(he) exaggerated (intr.)

(he) reached

jaahad(a)

جَاْهَدَ

jahid(a)

جَهِدَ

(he) made himself struggling

→ (he) struggled much

(he) was tired

→ (he) struggled

saa'al(a)

سَاْئَلَ

sa'al(a)

سَأَلَ

(he) made himself asking of

{(he) asked much}

→ (he) interrogated

(he) asked

shaahad(a)

شَاْهَدَ

shahid(a)

شَهِدَ

(he) made himself witnessing of

{(he) witnessed much}

(he) watched

(he) witnessed

taalab(a)

طَاْلَبَ

talab(a)

طَلَبَ

(he) made himself requesting from (someone)

{(he) requested much from}

(he) demanded (intr.) from

(he) requested

saamah(a)

سَاْمَحَ

samah(a)

سَمَحَ

(he) made himself generous with

{(he) made himself generous much}

→ (he) forgave

ultimate etymology:

(he) made happy?

(he) was generous

→ (he) allowed

 

 

Finally, there are few verbs of form III that appear to be derived from simple nouns, but this is probably not true.

Examples:

Form III

Noun

daa"af(a)

ضَاْعَفَ

di"f(un)

ضِعْفٌ

(he) became multiplying/doubling of

→ (he) multiplied, doubled

a multiplied amount

a doubled amount (masc.)

raayar(a)

غَاْيَرَ

rayr(un)

غَيْرٌ

(he) became being other than

→ (he) was/became different from

an "other than"

 (masc./fem. prep.)

haataf(a)

هَاْتَفَ

haatif(un)

هَاْتِفٌ

(he) became telephoning of

→ (he) telephoned

modernization of an archaic verb

a telephone (masc.)

 

 

Basic Meanings of Form III

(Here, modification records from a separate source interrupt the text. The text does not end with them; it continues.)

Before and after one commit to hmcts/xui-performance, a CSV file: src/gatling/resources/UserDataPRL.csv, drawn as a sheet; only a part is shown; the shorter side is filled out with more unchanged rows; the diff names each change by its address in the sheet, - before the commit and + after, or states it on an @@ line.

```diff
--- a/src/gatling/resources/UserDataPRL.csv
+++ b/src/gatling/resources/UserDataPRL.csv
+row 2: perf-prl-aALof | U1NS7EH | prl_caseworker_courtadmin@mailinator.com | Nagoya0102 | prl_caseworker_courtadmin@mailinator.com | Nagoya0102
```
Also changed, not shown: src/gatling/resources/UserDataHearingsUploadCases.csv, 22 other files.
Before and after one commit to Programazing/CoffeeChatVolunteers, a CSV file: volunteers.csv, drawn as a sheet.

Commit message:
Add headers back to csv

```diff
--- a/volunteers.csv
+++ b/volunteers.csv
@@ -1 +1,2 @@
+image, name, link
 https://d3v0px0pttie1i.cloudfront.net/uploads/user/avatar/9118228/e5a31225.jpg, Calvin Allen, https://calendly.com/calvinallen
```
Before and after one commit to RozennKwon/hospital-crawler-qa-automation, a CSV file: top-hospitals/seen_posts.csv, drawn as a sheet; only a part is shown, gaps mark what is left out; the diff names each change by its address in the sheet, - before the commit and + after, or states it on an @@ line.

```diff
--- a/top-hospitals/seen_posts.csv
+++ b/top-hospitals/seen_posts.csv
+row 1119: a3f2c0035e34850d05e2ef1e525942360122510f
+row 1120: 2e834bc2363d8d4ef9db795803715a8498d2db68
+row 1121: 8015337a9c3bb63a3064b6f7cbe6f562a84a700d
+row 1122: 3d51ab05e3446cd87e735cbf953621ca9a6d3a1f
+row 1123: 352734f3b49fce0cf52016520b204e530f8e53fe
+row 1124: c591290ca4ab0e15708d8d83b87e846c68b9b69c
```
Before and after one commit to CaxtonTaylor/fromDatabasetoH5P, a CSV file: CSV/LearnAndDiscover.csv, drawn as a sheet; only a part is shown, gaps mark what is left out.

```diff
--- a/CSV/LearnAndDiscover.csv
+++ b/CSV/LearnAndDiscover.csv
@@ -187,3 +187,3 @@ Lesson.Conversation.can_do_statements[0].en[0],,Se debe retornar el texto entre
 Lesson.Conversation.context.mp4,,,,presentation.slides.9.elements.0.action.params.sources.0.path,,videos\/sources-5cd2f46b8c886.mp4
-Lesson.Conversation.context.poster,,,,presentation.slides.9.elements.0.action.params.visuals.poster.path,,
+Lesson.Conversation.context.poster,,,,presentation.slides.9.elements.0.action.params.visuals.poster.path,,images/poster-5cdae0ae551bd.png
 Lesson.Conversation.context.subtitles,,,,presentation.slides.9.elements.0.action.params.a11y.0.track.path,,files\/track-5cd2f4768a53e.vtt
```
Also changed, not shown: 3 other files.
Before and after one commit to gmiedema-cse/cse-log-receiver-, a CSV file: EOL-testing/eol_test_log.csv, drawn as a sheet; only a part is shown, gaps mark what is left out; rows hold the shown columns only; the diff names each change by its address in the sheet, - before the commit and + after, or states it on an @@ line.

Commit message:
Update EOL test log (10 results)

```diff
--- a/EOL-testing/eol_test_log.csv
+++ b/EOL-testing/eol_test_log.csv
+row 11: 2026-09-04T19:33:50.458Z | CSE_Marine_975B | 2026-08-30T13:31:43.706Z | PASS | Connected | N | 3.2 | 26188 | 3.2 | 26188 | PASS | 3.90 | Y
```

Causative to be Active Participle

Simple

(he) made be doing

(he) made (the object) be (an object) that is doing

(he) made (the object) be (an object) that does

Reflexive

(he) made himself be doing

→ (he) became doing

(he) became (a subject) that is doing

(he) became (a subject) that does

 

Connotative Meanings of Form III

Conative

(he) sought to do

factitious reflexive transformative

Mutual

(initiated by one side)

(he) initiated mutual doing with

combined causative & reflexive causative

Intensive

(he) did much

 

 

Etymology Note

Arabic does not have any real long A vowel. Here is the ancestral form of the form III structure according to my guess:

فَوْعَلَ

faw"al(a)

 

 

  Next